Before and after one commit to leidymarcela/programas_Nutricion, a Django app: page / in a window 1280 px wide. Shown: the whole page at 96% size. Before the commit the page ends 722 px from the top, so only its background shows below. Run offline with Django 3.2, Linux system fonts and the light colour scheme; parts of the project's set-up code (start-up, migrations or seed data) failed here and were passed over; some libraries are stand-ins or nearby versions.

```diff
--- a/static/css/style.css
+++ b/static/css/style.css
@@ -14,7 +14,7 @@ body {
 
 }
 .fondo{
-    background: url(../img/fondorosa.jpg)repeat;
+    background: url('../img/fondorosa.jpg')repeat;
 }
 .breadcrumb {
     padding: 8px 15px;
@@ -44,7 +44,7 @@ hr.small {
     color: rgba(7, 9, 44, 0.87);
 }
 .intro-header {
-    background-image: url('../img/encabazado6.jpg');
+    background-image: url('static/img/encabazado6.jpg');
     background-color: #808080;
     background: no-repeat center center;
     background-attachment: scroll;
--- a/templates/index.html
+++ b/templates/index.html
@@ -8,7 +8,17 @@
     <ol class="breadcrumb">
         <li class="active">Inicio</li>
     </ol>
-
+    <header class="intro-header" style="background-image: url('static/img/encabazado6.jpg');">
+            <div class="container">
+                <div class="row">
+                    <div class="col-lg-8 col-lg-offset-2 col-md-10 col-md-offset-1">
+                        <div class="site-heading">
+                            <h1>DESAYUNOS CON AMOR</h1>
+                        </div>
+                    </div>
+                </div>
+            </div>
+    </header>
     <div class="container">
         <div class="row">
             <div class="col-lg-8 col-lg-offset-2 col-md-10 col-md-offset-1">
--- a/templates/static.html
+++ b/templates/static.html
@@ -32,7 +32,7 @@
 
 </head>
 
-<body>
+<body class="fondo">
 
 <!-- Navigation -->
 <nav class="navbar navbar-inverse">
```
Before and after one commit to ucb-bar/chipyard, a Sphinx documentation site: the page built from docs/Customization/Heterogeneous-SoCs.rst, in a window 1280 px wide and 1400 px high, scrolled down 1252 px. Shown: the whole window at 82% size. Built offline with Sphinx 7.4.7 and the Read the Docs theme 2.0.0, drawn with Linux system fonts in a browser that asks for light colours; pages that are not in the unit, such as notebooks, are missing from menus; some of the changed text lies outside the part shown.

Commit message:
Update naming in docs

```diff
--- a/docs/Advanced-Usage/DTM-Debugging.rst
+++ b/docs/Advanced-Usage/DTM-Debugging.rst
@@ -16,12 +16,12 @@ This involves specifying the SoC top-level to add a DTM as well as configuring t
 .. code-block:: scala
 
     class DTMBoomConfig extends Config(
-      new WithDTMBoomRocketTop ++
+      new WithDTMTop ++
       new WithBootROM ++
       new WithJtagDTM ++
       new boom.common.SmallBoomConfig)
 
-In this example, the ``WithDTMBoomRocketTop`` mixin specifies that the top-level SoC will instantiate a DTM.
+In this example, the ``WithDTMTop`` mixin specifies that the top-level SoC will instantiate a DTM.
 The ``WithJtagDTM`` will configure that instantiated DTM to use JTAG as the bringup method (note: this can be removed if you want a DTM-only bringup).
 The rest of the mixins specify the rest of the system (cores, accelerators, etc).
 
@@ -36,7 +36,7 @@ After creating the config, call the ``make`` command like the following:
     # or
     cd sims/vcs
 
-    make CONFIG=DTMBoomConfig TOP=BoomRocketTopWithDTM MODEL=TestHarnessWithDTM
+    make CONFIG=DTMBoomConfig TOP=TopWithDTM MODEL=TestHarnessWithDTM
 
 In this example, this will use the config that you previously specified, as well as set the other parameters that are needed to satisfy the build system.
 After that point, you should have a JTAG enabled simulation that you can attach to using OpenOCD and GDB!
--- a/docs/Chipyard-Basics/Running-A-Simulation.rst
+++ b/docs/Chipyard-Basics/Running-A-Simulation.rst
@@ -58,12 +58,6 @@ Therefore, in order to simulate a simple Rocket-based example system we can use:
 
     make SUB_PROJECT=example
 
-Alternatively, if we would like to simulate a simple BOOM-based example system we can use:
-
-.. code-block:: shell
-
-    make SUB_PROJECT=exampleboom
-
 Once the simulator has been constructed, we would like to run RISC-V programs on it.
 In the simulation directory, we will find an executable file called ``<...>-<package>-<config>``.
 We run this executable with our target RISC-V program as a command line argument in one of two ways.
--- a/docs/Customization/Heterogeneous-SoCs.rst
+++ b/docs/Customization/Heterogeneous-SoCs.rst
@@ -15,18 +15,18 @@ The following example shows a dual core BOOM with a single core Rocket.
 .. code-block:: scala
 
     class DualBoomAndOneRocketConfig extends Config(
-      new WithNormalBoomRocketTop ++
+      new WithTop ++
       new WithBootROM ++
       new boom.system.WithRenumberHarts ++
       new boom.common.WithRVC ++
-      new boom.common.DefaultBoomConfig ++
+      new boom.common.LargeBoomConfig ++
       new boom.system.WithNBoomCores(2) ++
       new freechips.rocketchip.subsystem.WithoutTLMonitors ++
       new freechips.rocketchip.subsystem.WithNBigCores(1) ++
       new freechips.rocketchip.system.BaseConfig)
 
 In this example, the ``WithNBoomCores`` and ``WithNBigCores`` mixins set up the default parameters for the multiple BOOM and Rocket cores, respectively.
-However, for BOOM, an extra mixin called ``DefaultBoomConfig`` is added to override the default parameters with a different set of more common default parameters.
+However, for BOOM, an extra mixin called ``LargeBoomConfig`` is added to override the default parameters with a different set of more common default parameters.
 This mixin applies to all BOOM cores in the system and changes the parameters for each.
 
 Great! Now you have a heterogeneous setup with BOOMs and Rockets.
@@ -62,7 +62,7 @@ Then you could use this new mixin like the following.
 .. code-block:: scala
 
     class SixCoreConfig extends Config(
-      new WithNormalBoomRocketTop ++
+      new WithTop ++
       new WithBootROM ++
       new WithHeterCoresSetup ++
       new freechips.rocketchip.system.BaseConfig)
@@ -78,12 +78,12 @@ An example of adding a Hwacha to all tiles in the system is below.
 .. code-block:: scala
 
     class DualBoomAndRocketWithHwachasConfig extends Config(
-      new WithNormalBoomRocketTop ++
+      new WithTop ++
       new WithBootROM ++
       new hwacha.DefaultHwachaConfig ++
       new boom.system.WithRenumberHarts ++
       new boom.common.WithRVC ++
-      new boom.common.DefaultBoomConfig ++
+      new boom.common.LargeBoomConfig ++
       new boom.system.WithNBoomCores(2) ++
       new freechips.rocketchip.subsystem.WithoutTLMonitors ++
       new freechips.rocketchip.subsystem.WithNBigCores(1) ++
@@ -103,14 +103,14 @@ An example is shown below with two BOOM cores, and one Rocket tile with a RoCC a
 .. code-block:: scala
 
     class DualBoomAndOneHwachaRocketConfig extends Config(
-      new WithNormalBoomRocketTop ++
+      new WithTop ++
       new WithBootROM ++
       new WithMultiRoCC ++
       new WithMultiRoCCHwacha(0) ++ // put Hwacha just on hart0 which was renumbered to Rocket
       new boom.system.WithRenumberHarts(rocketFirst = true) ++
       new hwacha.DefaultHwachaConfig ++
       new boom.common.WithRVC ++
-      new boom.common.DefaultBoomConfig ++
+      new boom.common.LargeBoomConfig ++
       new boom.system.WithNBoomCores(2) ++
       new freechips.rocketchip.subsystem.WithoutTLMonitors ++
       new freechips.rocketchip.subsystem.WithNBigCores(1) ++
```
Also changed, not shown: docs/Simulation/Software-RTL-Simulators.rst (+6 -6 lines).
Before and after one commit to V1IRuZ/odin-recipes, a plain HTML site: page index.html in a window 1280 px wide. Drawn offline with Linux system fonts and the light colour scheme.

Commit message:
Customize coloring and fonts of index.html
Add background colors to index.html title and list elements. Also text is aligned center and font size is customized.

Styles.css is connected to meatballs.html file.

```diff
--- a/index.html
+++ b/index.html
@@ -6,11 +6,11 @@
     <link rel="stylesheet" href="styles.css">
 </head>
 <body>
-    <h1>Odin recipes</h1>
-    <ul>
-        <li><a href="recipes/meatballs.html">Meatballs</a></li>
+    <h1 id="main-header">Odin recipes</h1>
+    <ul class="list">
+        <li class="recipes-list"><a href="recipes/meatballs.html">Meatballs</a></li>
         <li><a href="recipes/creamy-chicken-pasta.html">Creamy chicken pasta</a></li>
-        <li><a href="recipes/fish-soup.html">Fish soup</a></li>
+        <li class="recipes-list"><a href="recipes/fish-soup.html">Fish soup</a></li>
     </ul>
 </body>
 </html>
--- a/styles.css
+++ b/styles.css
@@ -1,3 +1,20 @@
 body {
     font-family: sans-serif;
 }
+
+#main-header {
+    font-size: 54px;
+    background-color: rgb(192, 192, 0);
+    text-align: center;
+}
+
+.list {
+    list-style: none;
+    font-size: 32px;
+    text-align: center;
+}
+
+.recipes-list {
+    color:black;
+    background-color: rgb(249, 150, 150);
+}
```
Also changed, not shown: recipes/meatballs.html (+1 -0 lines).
*-*-*
> [Description of the task] Using the word "Also" as the filter, copy each matching line from the material.

> [Solution for this exercise]
Also changed, not shown: docs/Simulation/Software-RTL-Simulators.rst (+6 -6 lines).
Add background colors to index.html title and list elements. Also text is aligned center and font size is customized.
Also changed, not shown: recipes/meatballs.html (+1 -0 lines).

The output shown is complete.